Such a World (non-cyclical) could exist probably in only two cases. If the laws of physics were not constant (and kept on changing) or if each particle had different (other) “properties”. In the second case, apart from there being no cyclical rhythm there would also probably be no “repeatability” of individuals and things. We have grown used to a school of herring being made up of a certain number of specimens resembling each other both in appearance and behaviour. All the trees we call oaks have the same kind of leaves, the same hard wood as well as the same climatic needs. It is difficult, therefore, to imagine a world in which no two specimens would be identical, in which there would be no species or races, in which every specimen would be different, in which there were no human beings. There would be one human being but another being, similar to them would be of an altogether different “species”. Living in such a world we would keep on meeting a new being every time and we would never know whether it was a herbivore or a carnivore. Every plant would have a different taste and different needs. The moment we got to know the properties of a new plant we had come across, this knowledge would become useless since every subsequent plant would have different properties unknown to us. Animal husbandry, therefore, would not be possible and every single meal would carry a threat of potential food-poisoning.

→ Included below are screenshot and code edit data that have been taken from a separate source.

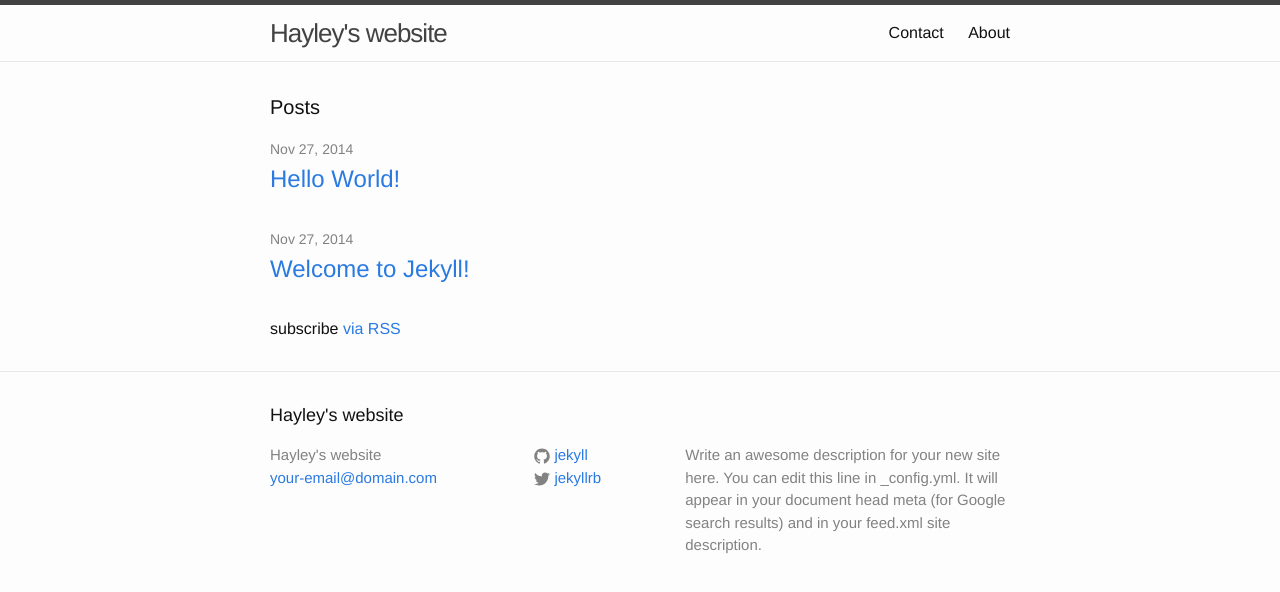
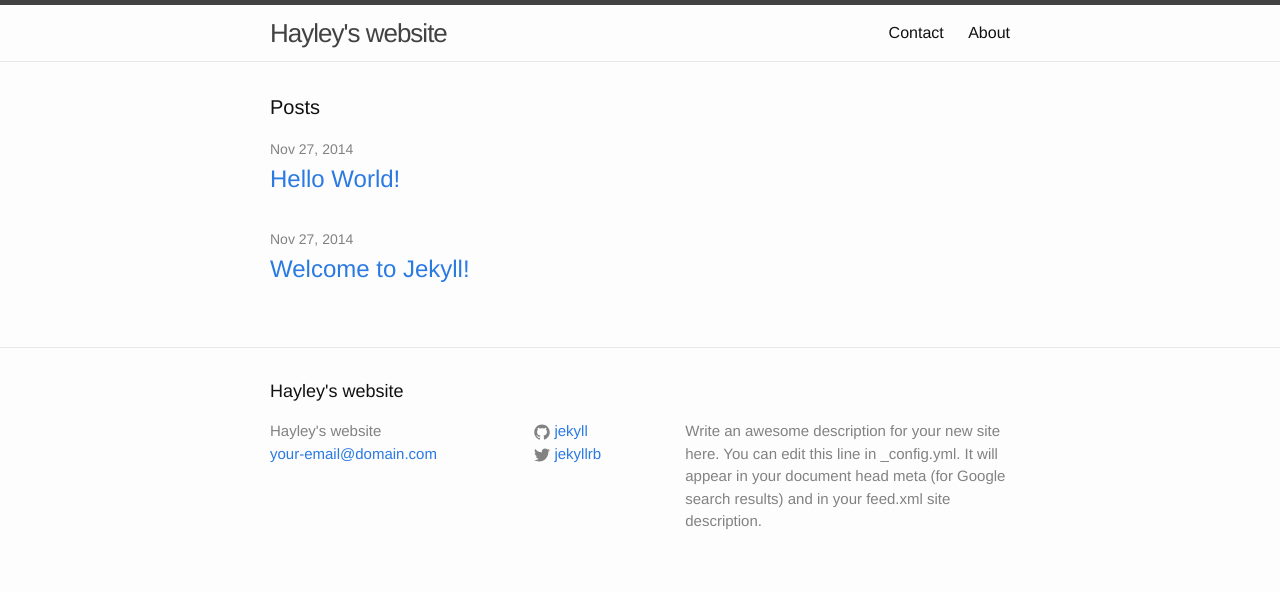
Before and after one commit to hayleyZHL/hayleyZHL.github.io, a Jekyll site: the page built from index.html, in a window 1280 px wide. Shown: the top 592 px of the page. Built offline with Jekyll 4.4.1, drawn with Linux system fonts in a browser that asks for light colours.

Commit message:
Update index.html

```diff
--- a/index.html
+++ b/index.html
@@ -18,6 +18,4 @@
     {% endfor %}
   </ul>
 
-  <!p class="rss-subscribe">subscribe <a href="{{ "/feed.xml" | prepend: site.baseurl }}">via RSS</a></p-->
-
 </div>
```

Could such a world, therefore, exist?

Could Life come into existence if the law of a cyclical rhythm of events, and the repeatability of objects did not bind?

Fortunately, we do not live in such a world. The world in which we live has been ordered. Somebody made the effort to make it predictable and for events to occur cyclically, for all objects belonging to one class (kind) to be the same (repeatable). We can joke and say that this Somebody (Builder of the Universe) did not “allow” for anarchy and chaos.

And how long has the Universe lasted?

We answer, (for so we have been taught), that it has lasted billions of years and, saying this, we imagine this to be a long stretch full of contents, or a glass filled to the brim with time.

In reality, the Universe lasts barely a short instant which we call the present – an elusive moment, barely some fraction of a second.

It is not a glass full of thick time but something like a soap-bubble. The glass is, after all, empty because there is no past!

It is the same with your life or mine. If you say you have the age of a 30-year-old, it isn’t true. The description “have” suggests possession. I can have one bottle of drink or a whole crateful. I will feel the difference between them. The crate is larger and heavier than a bottle. Whereas these 30 years are not there. You only “have” the moment called the present. You only have a fraction of a second. The remaining moments which make up those 30 years are only recollections (the ability to awaken nerve cells in the brain which will “recreate” one of those passed moments).

Do we really exist only for that one short moment called the present? Barely a fraction of a second?

If the Universe lasts only for that moment, where then does movement, where does change fit in?

Maybe only two moments exist in our World and we call them time?

Does everything, perhaps, happen in only double rhythm?

Can there be two moments only merely to make movement possible?

Like two little lights next to each other switching on in turn?

Does everything happen in merely double rhythm (there and back like windscreen wipers) except that each of these two moments which exist in turn differs somewhat, the moment it appears, from the one which went before? Like two little bulbs turning on in turn and burning a different colour each time. The first shines red for a moment and immediately afterwards the other shines green. Then the first turns on again but this time it is yellow (“pendular” time).

QUESTIONS by Ryszard Cichy, Wrocław 2008 Retro-Art, Warszawa 2008, ISBN 978-83-87992-56-9 translated by Danusia Stok